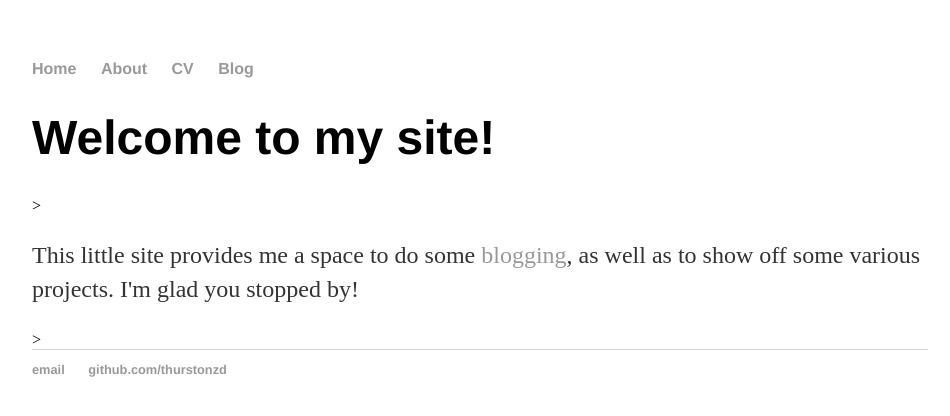
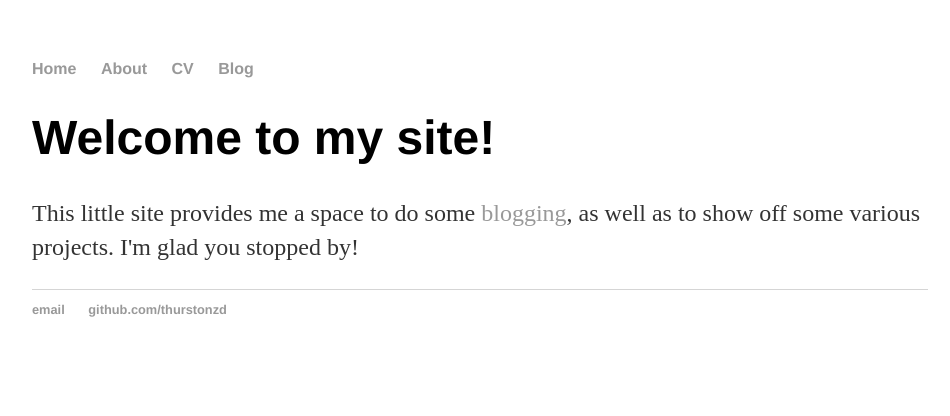
Before and after one commit to thurstonzd/thurstonzd.github.io, a Jekyll site: the page built from index.html, in a window 1280 px wide. Shown: the top 416 px of the page, without its empty margins (160-1110 px from the left). Built offline with Jekyll 4.4.1, drawn with Linux system fonts in a browser that asks for light colours.

Commit message:
fixed unmatched braces

```diff
--- a/index.html
+++ b/index.html
@@ -3,9 +3,9 @@ layout : default
 title : Zack Thurston, Business Analyst and Dad
 ---
 <div class="blurb">
-    <h1>Welcome to my site!</h1>>
+    <h1>Welcome to my site!</h1>
 
     <p>This little site provides me a space to do some <a href="/blog">blogging</a>,
         as well as to show off some various projects. I'm glad you stopped by!
-    </p>>
+    </p>
 </div>
```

★ ★ ★ ★ ★

■ **EXERCISE DESCRIPTION**
From the records above, determine how many lines hold "index" and give only that number.

■ **OUTPUT BELOW**
3